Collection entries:
- - - - - - -
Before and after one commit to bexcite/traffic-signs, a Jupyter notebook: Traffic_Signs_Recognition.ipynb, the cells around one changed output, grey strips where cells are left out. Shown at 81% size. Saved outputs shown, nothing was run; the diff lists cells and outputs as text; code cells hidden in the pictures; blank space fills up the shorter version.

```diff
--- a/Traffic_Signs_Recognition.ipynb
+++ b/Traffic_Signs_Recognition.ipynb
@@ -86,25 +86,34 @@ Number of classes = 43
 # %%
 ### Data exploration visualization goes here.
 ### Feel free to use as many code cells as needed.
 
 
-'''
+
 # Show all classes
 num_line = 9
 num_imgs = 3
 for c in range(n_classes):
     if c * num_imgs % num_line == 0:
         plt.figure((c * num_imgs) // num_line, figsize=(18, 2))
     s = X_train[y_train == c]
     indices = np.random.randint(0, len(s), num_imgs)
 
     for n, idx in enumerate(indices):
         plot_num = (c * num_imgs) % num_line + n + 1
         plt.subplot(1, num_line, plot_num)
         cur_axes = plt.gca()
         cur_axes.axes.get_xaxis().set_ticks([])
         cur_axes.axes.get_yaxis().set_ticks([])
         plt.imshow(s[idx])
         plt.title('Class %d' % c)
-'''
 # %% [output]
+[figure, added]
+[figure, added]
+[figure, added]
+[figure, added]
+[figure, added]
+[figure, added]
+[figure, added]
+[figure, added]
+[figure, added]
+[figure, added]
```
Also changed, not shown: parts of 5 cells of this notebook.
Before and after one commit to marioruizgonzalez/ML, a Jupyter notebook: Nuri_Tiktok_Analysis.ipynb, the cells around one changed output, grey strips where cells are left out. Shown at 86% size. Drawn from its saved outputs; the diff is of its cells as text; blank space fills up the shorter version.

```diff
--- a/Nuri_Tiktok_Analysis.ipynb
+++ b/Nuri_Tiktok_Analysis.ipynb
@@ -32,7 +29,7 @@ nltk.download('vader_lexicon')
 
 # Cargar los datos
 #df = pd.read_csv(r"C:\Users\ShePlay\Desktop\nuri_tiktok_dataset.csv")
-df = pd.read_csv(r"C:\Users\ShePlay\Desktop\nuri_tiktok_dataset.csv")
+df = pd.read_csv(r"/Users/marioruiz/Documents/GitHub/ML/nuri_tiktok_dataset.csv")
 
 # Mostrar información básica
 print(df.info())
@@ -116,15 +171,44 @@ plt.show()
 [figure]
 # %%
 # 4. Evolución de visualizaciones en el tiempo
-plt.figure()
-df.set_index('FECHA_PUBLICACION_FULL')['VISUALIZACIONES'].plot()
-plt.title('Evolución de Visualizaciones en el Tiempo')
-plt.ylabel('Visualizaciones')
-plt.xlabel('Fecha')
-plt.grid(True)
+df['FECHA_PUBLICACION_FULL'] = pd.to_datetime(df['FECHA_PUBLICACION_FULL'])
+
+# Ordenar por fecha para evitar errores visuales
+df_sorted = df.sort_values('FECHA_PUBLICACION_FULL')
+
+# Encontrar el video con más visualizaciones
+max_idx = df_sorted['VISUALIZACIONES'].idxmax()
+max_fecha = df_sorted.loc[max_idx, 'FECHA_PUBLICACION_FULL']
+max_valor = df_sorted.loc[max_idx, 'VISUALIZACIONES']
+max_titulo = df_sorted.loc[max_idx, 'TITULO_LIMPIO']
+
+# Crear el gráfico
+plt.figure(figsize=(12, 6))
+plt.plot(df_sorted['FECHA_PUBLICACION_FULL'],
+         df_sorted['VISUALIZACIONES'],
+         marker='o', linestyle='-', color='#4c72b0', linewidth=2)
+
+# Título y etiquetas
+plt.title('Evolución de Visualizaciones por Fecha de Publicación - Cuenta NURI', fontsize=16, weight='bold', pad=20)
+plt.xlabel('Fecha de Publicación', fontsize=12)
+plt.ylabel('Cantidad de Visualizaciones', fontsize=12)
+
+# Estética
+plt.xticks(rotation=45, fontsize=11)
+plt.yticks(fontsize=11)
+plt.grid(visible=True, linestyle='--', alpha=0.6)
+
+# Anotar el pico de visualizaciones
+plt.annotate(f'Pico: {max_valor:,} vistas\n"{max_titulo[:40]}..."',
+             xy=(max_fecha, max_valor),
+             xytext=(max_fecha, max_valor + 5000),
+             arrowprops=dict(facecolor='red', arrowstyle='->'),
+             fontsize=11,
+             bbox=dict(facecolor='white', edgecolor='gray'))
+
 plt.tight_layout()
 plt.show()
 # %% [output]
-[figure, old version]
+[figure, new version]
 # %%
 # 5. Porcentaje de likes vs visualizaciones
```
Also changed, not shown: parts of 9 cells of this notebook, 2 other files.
- - - - - - -
**What the task requires**.
Within the records above, count the lines that contain "ShePlay" and give only that number.

**Solution to the exercise**.
2